**Records provided**.
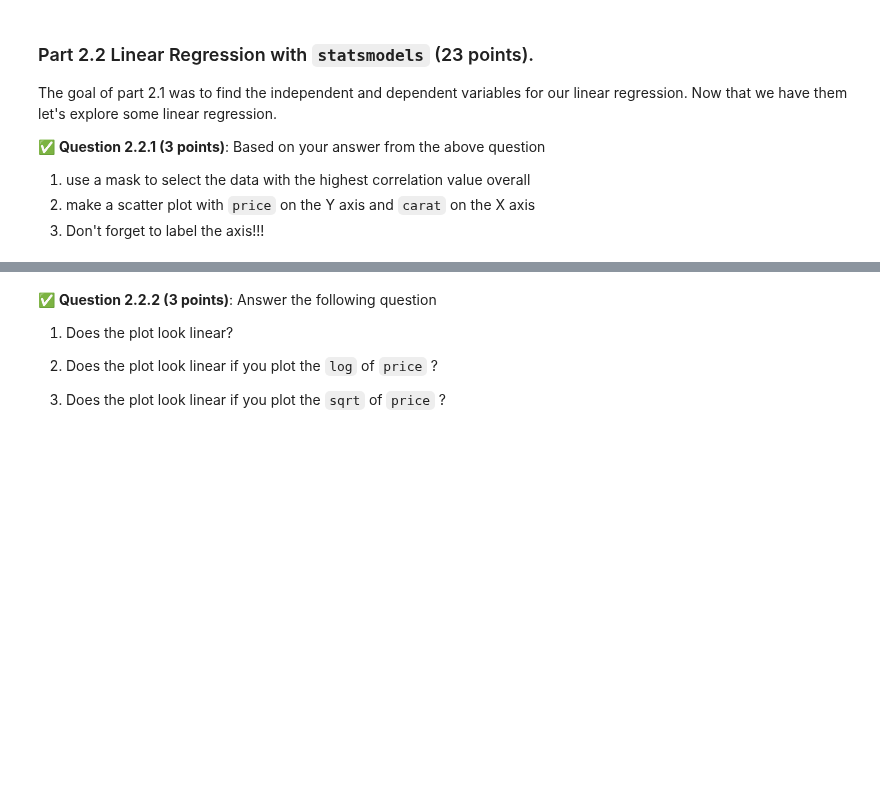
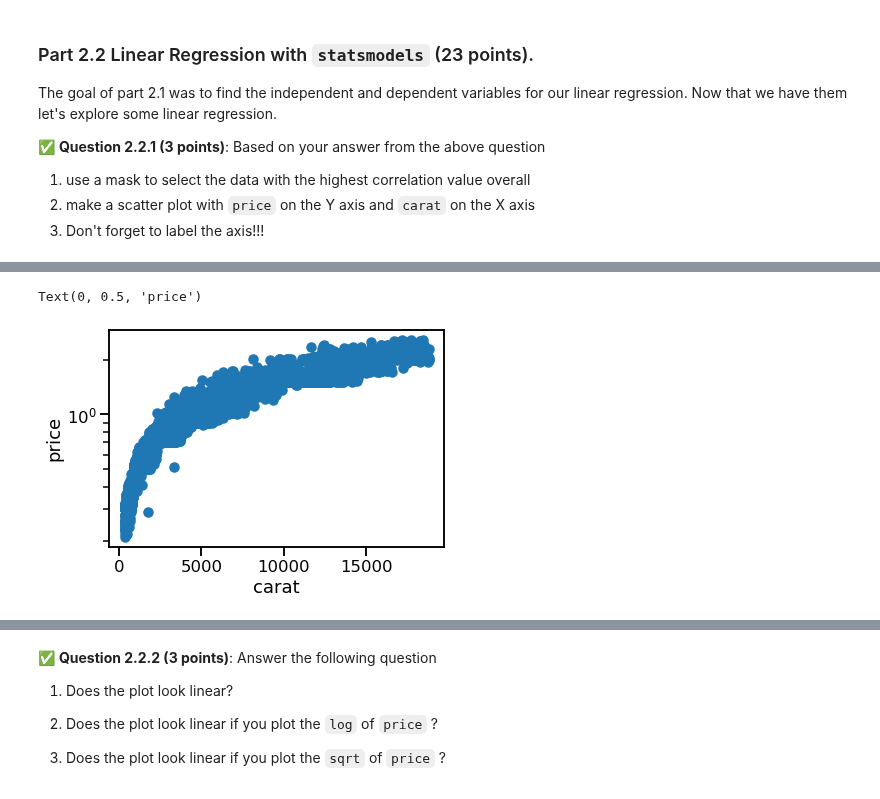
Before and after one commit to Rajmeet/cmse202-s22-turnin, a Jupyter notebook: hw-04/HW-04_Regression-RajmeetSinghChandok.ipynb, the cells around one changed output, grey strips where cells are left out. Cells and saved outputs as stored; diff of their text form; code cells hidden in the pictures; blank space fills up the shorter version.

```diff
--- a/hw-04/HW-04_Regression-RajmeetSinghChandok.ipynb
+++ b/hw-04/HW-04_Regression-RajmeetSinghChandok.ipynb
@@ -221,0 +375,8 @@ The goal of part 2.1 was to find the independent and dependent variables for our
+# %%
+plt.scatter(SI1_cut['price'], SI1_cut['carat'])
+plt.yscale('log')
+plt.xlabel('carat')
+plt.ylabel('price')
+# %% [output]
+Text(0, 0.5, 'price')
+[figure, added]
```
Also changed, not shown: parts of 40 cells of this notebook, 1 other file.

...

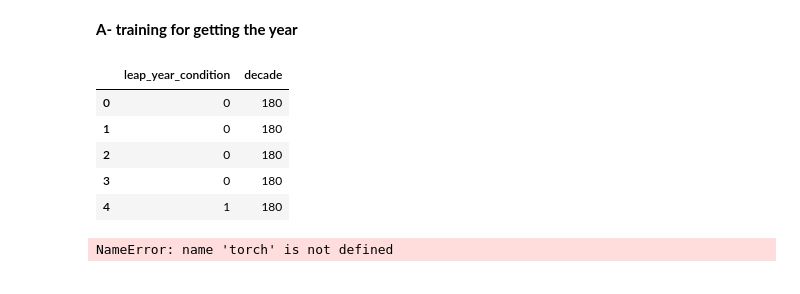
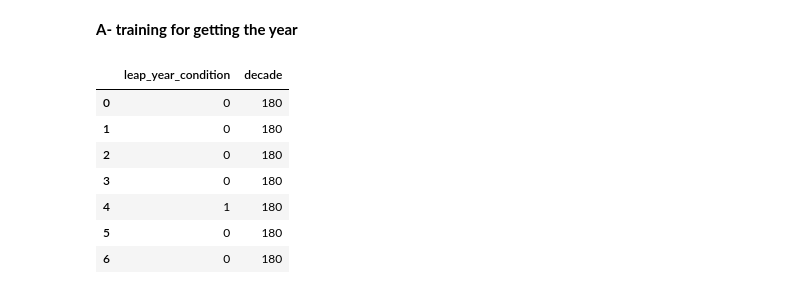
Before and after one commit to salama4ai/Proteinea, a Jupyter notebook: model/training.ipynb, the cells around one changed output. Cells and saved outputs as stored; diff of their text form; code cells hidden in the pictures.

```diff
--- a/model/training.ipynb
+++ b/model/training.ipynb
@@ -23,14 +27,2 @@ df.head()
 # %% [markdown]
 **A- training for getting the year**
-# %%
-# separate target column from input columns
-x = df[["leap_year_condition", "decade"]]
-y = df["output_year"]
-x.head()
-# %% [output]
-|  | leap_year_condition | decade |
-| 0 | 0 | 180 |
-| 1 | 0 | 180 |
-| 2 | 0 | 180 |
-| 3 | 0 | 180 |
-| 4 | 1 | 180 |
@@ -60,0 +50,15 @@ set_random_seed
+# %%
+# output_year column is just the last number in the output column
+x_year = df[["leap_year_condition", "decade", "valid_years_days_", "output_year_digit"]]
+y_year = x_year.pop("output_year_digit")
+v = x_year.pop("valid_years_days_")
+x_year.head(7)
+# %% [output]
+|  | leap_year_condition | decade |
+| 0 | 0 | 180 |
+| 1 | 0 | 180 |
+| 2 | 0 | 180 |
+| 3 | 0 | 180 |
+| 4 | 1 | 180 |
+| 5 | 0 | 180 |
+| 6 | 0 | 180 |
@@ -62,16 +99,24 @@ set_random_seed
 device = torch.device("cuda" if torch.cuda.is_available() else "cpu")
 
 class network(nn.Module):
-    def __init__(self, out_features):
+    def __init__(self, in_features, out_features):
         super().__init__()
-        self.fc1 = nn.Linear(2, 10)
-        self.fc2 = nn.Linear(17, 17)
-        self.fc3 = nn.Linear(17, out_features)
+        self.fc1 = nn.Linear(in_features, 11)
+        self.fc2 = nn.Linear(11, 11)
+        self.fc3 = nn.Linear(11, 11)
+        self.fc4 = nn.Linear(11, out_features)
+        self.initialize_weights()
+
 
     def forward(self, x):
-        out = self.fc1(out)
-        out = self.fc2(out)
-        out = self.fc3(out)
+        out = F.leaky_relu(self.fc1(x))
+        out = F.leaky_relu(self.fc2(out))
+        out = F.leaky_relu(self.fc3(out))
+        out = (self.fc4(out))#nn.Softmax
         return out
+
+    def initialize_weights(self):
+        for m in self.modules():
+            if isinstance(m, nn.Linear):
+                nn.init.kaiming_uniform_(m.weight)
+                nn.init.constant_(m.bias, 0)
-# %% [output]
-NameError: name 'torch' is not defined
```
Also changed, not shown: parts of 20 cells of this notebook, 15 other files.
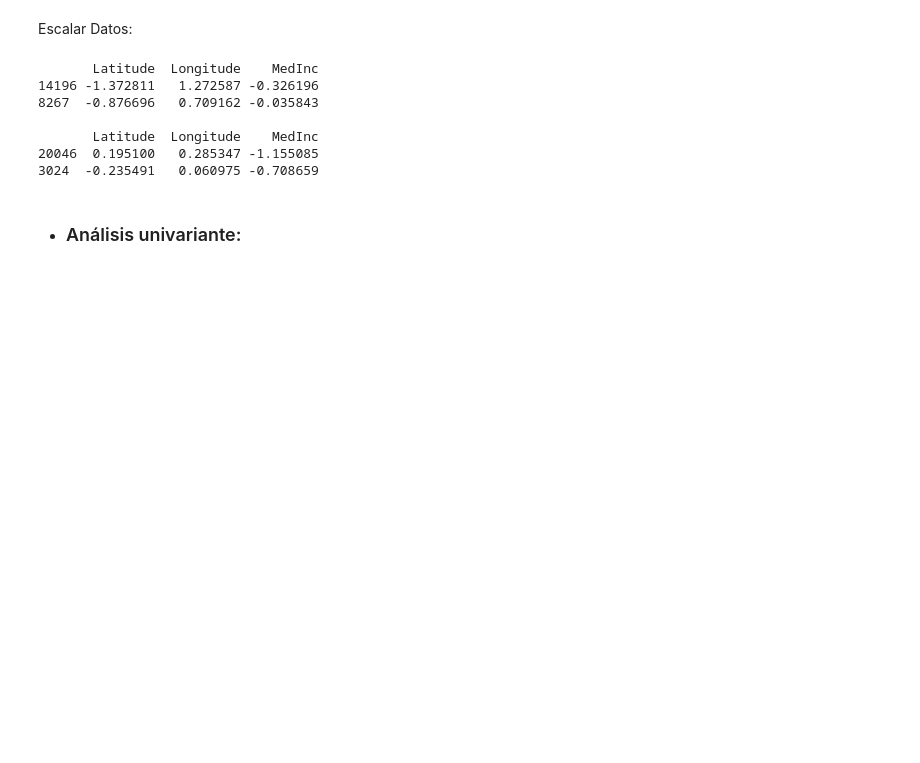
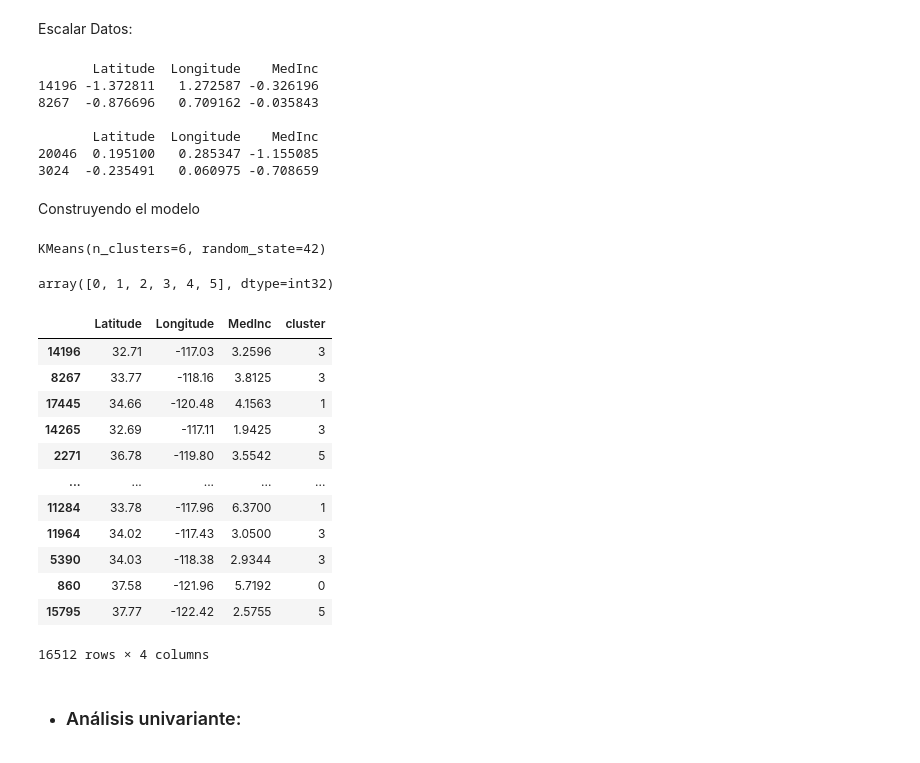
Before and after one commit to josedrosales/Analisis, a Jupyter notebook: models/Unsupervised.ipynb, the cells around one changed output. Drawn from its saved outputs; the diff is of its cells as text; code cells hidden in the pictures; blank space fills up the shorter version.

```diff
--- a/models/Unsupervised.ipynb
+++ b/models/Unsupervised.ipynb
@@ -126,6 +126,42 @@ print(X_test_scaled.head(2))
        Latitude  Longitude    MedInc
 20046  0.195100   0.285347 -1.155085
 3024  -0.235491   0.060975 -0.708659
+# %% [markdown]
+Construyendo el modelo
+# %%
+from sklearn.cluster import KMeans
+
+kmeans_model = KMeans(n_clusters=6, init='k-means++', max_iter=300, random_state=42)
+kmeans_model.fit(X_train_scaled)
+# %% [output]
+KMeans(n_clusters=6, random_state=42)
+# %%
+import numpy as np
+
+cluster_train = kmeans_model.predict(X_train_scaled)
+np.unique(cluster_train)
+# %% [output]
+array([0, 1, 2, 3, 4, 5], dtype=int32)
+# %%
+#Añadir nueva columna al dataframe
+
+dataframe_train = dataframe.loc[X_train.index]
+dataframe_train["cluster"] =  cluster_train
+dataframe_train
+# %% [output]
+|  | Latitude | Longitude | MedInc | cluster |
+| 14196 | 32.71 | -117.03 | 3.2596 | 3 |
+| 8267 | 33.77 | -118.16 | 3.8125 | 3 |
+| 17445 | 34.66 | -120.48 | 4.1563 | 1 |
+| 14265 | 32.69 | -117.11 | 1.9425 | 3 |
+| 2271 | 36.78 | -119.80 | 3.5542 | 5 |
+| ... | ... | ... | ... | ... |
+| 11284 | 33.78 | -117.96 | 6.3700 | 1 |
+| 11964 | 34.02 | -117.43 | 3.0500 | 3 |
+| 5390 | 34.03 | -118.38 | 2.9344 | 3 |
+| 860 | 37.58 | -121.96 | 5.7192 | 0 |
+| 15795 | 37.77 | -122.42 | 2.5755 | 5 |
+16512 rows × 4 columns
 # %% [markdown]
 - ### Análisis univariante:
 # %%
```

**What is being asked**. From the records above, extract exactly and only the lines that begin at the line with "Before and after one commit to Rajmeet/cmse202-s22-turnin, a" and stop after the line with "Also changed, not shown: parts of 40".

**Solution**.
Before and after one commit to Rajmeet/cmse202-s22-turnin, a Jupyter notebook: hw-04/HW-04_Regression-RajmeetSinghChandok.ipynb, the cells around one changed output, grey strips where cells are left out. Cells and saved outputs as stored; diff of their text form; code cells hidden in the pictures; blank space fills up the shorter version.

```diff
--- a/hw-04/HW-04_Regression-RajmeetSinghChandok.ipynb
+++ b/hw-04/HW-04_Regression-RajmeetSinghChandok.ipynb
@@ -221,0 +375,8 @@ The goal of part 2.1 was to find the independent and dependent variables for our
+# %%
+plt.scatter(SI1_cut['price'], SI1_cut['carat'])
+plt.yscale('log')
+plt.xlabel('carat')
+plt.ylabel('price')
+# %% [output]
+Text(0, 0.5, 'price')
+[figure, added]
```
Also changed, not shown: parts of 40 cells of this notebook, 1 other file.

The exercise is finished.